Under cumbersome Dublin names;
Hickey, Brogan, Hanahoe.

The Angelus was a blow,
News in a brace of tongues.
Close-down came early,
Mocking the anthem
With a Birgidine livery
And a test card full of grey-scale rectangles
In a theoretical circle;
Standing idly by.

February ’86

A gentleman came calling

Through the window of my aunt,

The concrete visitation

Of an angry preacher’s rant.


He spoke upon the mantle falling,

As if nothing untoward

And took out a triple word score

From the lamp-lit, scrabble board


He rested next the dresser,

Grinning in the candle glow,

At a chalk-bright line that he had cast

To tell us simply, ‘No!’


His accomplices are cornered now,

I see them apprehended,

But the Sergeant kindly cautions us,

‘Less said, soonest mended’.


No sandcastles on this Spring beach,

Only chalk rings around shells and

An ocean, silent on the tar.


The Transit’s tin exit-wounds lunge

Barrels of fragile light

Over mitred off-cuts discarded,

Blemished driftwood in the lapping pool,

Blood drying in a half-bag of dozed skim.


Punctually, the tidal ranks glibly rehearse

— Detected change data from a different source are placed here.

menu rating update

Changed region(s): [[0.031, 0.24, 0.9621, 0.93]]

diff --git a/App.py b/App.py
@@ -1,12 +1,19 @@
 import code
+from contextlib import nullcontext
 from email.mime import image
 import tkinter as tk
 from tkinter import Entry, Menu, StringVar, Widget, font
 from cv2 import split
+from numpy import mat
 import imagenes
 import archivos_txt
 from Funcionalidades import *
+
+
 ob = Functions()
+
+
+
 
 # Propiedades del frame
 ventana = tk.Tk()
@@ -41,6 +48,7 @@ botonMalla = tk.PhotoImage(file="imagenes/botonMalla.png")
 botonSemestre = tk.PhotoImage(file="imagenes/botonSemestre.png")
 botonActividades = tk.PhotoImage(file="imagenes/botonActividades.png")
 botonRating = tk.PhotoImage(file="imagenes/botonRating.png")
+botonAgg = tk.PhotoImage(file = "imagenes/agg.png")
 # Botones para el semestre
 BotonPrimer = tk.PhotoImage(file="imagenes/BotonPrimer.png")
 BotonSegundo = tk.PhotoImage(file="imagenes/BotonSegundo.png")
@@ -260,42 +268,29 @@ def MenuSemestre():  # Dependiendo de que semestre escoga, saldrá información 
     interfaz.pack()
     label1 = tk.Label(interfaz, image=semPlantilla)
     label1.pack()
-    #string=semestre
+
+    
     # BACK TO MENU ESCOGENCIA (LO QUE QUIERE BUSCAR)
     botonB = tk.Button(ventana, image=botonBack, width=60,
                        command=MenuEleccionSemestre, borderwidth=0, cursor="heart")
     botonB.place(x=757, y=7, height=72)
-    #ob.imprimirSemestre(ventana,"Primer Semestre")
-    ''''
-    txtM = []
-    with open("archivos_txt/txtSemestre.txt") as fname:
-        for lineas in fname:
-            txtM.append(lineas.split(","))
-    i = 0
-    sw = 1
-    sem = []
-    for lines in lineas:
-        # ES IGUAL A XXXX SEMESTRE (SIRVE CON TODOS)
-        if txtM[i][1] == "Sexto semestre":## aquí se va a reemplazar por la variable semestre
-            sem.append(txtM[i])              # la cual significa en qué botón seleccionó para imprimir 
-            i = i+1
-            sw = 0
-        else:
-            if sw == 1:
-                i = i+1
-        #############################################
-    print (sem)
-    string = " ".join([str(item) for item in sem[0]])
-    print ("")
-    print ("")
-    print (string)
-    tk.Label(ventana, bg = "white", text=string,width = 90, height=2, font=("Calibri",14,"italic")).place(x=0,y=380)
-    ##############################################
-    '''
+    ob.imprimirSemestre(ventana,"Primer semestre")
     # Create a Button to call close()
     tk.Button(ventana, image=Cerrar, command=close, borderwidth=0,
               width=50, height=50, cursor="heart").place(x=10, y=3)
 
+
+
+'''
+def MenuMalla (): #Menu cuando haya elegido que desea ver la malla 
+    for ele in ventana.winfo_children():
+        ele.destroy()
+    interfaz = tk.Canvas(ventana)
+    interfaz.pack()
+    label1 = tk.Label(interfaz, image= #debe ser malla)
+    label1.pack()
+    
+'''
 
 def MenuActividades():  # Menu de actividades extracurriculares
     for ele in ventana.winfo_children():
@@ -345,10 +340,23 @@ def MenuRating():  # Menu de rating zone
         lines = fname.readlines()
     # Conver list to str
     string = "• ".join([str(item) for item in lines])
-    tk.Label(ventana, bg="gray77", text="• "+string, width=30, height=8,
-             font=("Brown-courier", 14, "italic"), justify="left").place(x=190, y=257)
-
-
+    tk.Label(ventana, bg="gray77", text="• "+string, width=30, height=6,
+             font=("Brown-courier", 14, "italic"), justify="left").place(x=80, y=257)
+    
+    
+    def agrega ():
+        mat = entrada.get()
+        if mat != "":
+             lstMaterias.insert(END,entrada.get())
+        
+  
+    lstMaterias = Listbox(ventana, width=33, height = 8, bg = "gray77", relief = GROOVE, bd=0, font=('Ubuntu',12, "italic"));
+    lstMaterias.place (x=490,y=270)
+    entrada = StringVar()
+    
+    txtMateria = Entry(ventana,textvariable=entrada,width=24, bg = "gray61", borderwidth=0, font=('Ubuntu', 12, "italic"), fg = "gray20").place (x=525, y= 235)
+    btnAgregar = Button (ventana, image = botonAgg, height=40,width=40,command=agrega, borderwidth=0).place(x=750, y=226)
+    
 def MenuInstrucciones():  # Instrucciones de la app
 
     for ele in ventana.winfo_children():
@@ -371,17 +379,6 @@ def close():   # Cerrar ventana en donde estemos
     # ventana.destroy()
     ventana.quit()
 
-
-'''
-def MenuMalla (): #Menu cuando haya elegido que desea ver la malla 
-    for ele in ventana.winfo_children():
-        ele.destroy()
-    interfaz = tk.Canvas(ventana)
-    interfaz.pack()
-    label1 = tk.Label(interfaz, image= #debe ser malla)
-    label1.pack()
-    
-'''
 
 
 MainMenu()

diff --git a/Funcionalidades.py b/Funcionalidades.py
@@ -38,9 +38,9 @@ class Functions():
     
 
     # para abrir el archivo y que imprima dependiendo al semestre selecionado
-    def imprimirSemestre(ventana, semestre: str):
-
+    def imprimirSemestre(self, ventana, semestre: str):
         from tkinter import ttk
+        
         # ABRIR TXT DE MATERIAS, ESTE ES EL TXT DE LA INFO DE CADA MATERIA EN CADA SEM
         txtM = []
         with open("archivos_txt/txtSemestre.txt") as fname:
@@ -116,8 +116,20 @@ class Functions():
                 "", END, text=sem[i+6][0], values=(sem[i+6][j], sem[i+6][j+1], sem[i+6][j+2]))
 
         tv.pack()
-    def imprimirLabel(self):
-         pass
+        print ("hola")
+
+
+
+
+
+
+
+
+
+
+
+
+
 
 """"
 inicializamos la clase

The alliteration of condemnation,

Delicately tightening a question-mark

Around the dead.